In the end, what matters above all, is that the people who most need low carbohydrate, high fat diets have access to them. If this means using olive oil rather than coconut oil, we have no problems with this. The question about the health effects of saturated fat, although an important scientific question and undoubtedly a health and performance question in individual cases, is not as important in the public health context as the freedom to replace carbohydrates with good-quality fats when necessary.

However we feel that giving people %E targets for saturated fat in a low-carbohydrate context is counterproductive. Advice to eat a variety of fatty foods including those low in saturated fat and high in MUFA and PUFA (chicken, fish, nuts, olive oil and so on) as well as some meat and dairy is effective in randomized controlled trials. Advice which revives fears about the macronutrient switch which is the whole point of the intervention – fats for carbs – is unlikely to improve results, whereas encouraging a healthy variety of foods will improve both compliance and overall nutrition.

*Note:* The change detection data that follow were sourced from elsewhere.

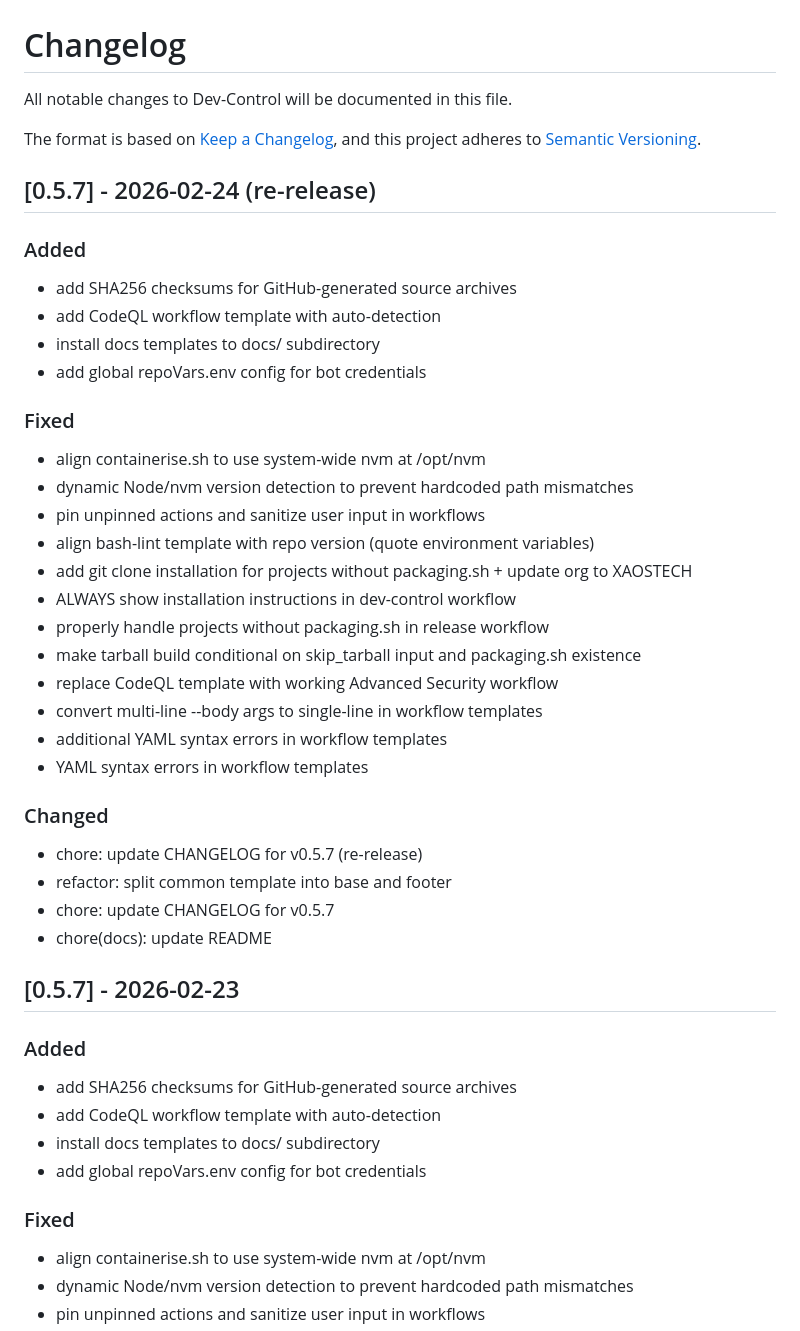
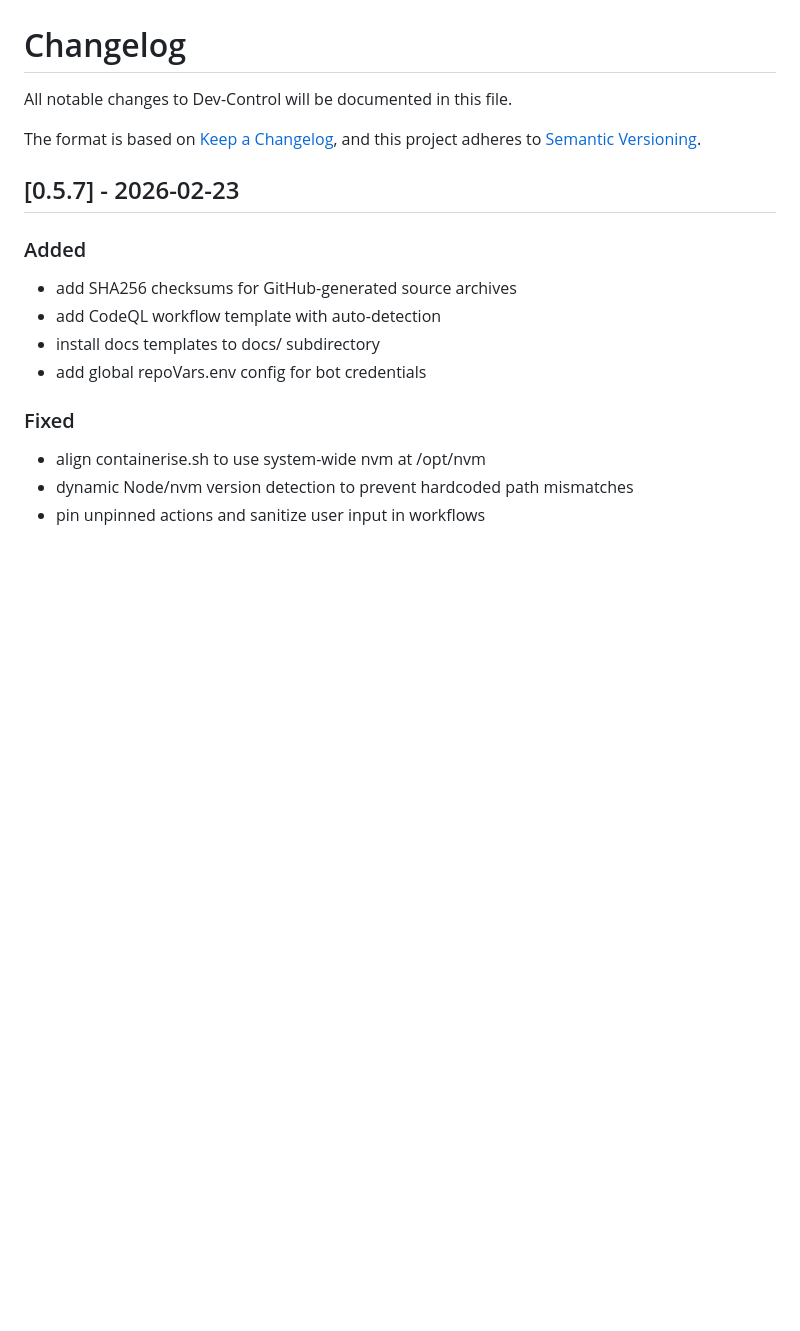
Before and after one commit to XAOSTECH/dev-control, a Markdown page: CHANGELOG.md, the part around the change. Drawn GitHub-style; blank space fills up the shorter version.

Commit message:
Revert "chore: update CHANGELOG for v0.5.7 (re-release)"
This reverts commit a9792048f6a80787e264bb265dd41f78a2bb39b9.

```diff
--- a/CHANGELOG.md
+++ b/CHANGELOG.md
@@ -4,34 +4,6 @@ All notable changes to Dev-Control will be documented in this file.
 
 The format is based on [Keep a Changelog](https://keepachangelog.com/en/1.0.0/),
 and this project adheres to [Semantic Versioning](https://semver.org/spec/v2.0.0.html).
-
-## [0.5.7] - 2026-02-24 (re-release)
-
-### Added
-- add SHA256 checksums for GitHub-generated source archives
-- add CodeQL workflow template with auto-detection
-- install docs templates to docs/ subdirectory
-- add global repoVars.env config for bot credentials
-
-### Fixed
-- align containerise.sh to use system-wide nvm at /opt/nvm
-- dynamic Node/nvm version detection to prevent hardcoded path mismatches
-- pin unpinned actions and sanitize user input in workflows
-- align bash-lint template with repo version (quote environment variables)
-- add git clone installation for projects without packaging.sh + update org to XAOSTECH
-- ALWAYS show installation instructions in dev-control workflow
-- properly handle projects without packaging.sh in release workflow
-- make tarball build conditional on skip_tarball input and packaging.sh existence
-- replace CodeQL template with working Advanced Security workflow
-- convert multi-line --body args to single-line in workflow templates
-- additional YAML syntax errors in workflow templates
-- YAML syntax errors in workflow templates
-
-### Changed
-- chore: update CHANGELOG for v0.5.7 (re-release)
-- refactor: split common template into base and footer
-- chore: update CHANGELOG for v0.5.7
-- chore(docs): update README
 
 ## [0.5.7] - 2026-02-23
 
```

7 Comments on “Big fat debate in NZ 2/2 – what does the evidence say?

  1. I think the biggest ‘trip-over’ is not having evidence of the effects of LCHF in the years to come. But lets see it this way – ever since we’ve had an increase carb intake thanks to Ancel Keys claiming that saturated fat was the problem, our obesity rates had gone off the roof. So, what else have we got to lose? If there’s current evidence out there that shows positive changes in people’s health and lifestyle, I think it only makes sense to try LCHF and try it out on yourself. I’m glad I did, and I don’t regret it one bit. If in 40 years time if I still manage to develop some kind of chronic disease or have any metabolic conditions due to LCHF, then so be it. With the current scientific evidence though, I really doubt it and I fully agree to the new research. Perhaps it might be some other disease emerging instead! I’m sure as hell not going back to high carb, low fat. I hate being sleepy and hungry the entire day and be a slave of food!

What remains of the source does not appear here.